> _Work instruction_: Find the lines below that contain the string "alias", count them, and give only the number.
== Segment start ==
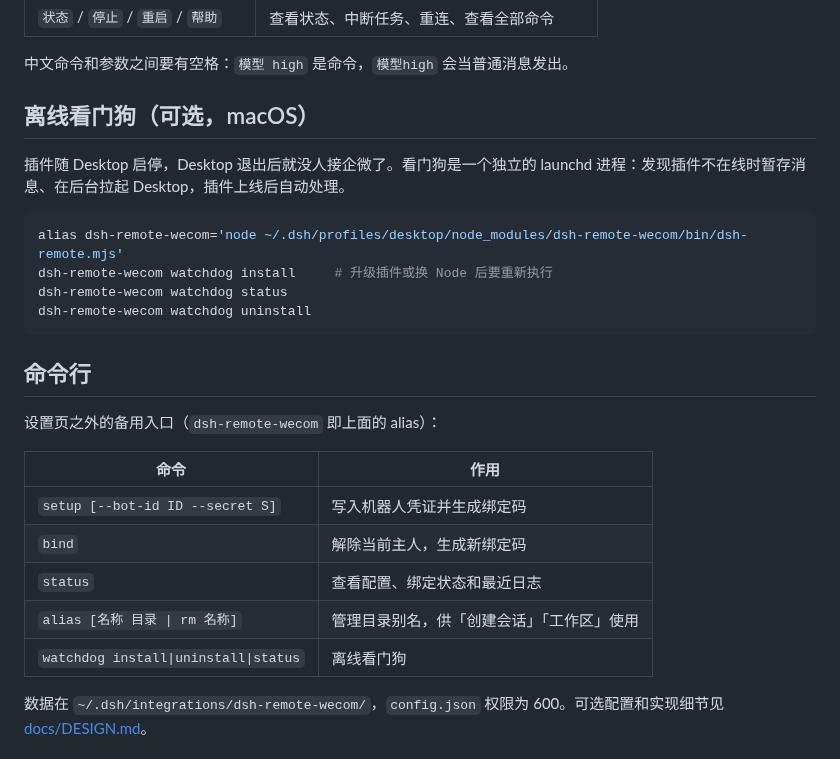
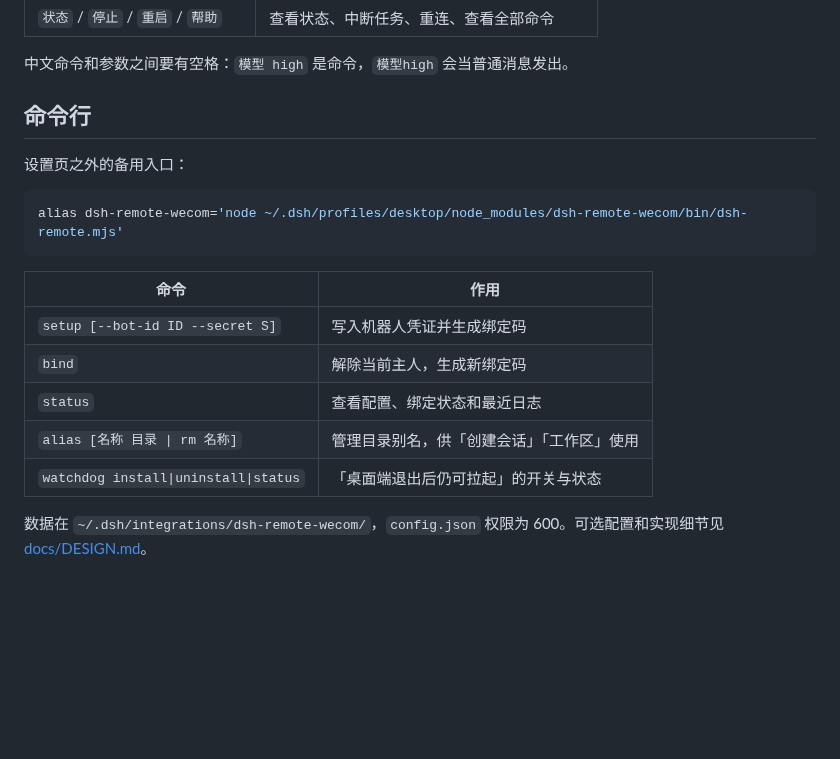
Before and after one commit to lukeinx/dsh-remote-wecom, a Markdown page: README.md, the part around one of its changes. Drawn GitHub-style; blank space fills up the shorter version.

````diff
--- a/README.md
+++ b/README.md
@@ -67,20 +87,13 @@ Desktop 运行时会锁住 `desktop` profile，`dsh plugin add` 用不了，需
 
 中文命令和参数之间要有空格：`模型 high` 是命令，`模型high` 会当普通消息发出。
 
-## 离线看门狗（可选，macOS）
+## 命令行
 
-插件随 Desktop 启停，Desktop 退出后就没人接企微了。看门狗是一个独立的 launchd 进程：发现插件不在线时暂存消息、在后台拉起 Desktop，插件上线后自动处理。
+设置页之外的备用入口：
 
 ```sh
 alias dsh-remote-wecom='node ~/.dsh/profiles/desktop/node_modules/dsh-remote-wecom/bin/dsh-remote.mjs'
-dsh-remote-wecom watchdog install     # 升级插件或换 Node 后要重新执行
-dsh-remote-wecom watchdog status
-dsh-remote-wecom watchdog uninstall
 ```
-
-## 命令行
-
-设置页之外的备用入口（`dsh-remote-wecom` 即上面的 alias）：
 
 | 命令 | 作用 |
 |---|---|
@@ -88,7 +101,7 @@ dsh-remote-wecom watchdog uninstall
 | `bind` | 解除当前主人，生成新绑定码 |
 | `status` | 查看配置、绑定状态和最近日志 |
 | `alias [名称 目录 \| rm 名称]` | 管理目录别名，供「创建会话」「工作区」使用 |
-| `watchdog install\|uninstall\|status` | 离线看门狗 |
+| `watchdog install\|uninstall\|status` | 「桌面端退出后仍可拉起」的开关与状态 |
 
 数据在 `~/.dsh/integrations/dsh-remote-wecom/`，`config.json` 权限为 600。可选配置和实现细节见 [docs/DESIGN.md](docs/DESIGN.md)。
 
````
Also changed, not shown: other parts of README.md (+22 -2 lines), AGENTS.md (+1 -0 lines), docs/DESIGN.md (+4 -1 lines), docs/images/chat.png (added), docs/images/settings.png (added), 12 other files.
== Segment end ==
> _Solution_: 3